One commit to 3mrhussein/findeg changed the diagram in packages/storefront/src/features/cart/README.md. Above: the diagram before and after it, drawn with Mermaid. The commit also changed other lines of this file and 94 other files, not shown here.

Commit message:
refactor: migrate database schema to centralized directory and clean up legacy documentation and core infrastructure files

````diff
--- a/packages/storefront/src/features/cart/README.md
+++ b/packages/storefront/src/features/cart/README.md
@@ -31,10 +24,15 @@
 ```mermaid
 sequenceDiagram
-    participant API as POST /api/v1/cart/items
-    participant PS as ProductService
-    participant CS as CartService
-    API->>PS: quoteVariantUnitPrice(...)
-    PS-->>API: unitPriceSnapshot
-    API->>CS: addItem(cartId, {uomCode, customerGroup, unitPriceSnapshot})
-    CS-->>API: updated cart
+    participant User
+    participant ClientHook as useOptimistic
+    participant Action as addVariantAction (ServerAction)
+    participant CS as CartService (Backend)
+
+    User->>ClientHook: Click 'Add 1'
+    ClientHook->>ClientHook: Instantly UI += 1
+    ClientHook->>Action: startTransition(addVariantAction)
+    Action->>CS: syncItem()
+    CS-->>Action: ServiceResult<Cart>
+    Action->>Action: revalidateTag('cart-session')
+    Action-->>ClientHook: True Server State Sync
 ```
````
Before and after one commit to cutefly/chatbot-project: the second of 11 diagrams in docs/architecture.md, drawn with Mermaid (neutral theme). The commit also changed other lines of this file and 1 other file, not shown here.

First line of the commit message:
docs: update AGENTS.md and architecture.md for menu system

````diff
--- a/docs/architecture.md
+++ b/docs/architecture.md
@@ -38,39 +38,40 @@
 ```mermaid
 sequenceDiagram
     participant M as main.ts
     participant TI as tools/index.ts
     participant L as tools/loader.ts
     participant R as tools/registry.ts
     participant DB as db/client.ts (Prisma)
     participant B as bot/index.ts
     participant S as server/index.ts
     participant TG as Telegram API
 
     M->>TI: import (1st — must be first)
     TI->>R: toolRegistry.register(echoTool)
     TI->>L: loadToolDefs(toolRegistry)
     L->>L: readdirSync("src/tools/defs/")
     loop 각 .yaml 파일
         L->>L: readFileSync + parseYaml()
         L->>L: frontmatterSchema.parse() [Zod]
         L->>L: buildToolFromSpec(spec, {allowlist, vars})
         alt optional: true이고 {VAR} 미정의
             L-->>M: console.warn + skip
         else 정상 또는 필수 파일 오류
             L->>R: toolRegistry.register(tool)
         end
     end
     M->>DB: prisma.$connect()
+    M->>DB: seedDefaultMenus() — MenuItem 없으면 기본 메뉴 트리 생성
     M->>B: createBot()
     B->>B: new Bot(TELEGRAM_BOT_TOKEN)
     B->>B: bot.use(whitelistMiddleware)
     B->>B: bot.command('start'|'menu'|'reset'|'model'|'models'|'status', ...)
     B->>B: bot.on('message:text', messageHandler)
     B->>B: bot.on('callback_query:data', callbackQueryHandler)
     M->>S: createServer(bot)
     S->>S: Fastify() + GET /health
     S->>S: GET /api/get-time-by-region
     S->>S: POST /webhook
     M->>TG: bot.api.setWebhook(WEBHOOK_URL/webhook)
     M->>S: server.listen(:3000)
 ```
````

AIM OF THE TASK => Output the records once more, exactly as they stand.

ANSWER TO THE EXERCISE =>
One commit to 3mrhussein/findeg changed the diagram in packages/storefront/src/features/cart/README.md. Above: the diagram before and after it, drawn with Mermaid. The commit also changed other lines of this file and 94 other files, not shown here.

Commit message:
refactor: migrate database schema to centralized directory and clean up legacy documentation and core infrastructure files

````diff
--- a/packages/storefront/src/features/cart/README.md
+++ b/packages/storefront/src/features/cart/README.md
@@ -31,10 +24,15 @@
 ```mermaid
 sequenceDiagram
-    participant API as POST /api/v1/cart/items
-    participant PS as ProductService
-    participant CS as CartService
-    API->>PS: quoteVariantUnitPrice(...)
-    PS-->>API: unitPriceSnapshot
-    API->>CS: addItem(cartId, {uomCode, customerGroup, unitPriceSnapshot})
-    CS-->>API: updated cart
+    participant User
+    participant ClientHook as useOptimistic
+    participant Action as addVariantAction (ServerAction)
+    participant CS as CartService (Backend)
+
+    User->>ClientHook: Click 'Add 1'
+    ClientHook->>ClientHook: Instantly UI += 1
+    ClientHook->>Action: startTransition(addVariantAction)
+    Action->>CS: syncItem()
+    CS-->>Action: ServiceResult<Cart>
+    Action->>Action: revalidateTag('cart-session')
+    Action-->>ClientHook: True Server State Sync
 ```
````
Before and after one commit to cutefly/chatbot-project: the second of 11 diagrams in docs/architecture.md, drawn with Mermaid (neutral theme). The commit also changed other lines of this file and 1 other file, not shown here.

First line of the commit message:
docs: update AGENTS.md and architecture.md for menu system

````diff
--- a/docs/architecture.md
+++ b/docs/architecture.md
@@ -38,39 +38,40 @@
 ```mermaid
 sequenceDiagram
     participant M as main.ts
     participant TI as tools/index.ts
     participant L as tools/loader.ts
     participant R as tools/registry.ts
     participant DB as db/client.ts (Prisma)
     participant B as bot/index.ts
     participant S as server/index.ts
     participant TG as Telegram API
 
     M->>TI: import (1st — must be first)
     TI->>R: toolRegistry.register(echoTool)
     TI->>L: loadToolDefs(toolRegistry)
     L->>L: readdirSync("src/tools/defs/")
     loop 각 .yaml 파일
         L->>L: readFileSync + parseYaml()
         L->>L: frontmatterSchema.parse() [Zod]
         L->>L: buildToolFromSpec(spec, {allowlist, vars})
         alt optional: true이고 {VAR} 미정의
             L-->>M: console.warn + skip
         else 정상 또는 필수 파일 오류
             L->>R: toolRegistry.register(tool)
         end
     end
     M->>DB: prisma.$connect()
+    M->>DB: seedDefaultMenus() — MenuItem 없으면 기본 메뉴 트리 생성
     M->>B: createBot()
     B->>B: new Bot(TELEGRAM_BOT_TOKEN)
     B->>B: bot.use(whitelistMiddleware)
     B->>B: bot.command('start'|'menu'|'reset'|'model'|'models'|'status', ...)
     B->>B: bot.on('message:text', messageHandler)
     B->>B: bot.on('callback_query:data', callbackQueryHandler)
     M->>S: createServer(bot)
     S->>S: Fastify() + GET /health
     S->>S: GET /api/get-time-by-region
     S->>S: POST /webhook
     M->>TG: bot.api.setWebhook(WEBHOOK_URL/webhook)
     M->>S: server.listen(:3000)
 ```
````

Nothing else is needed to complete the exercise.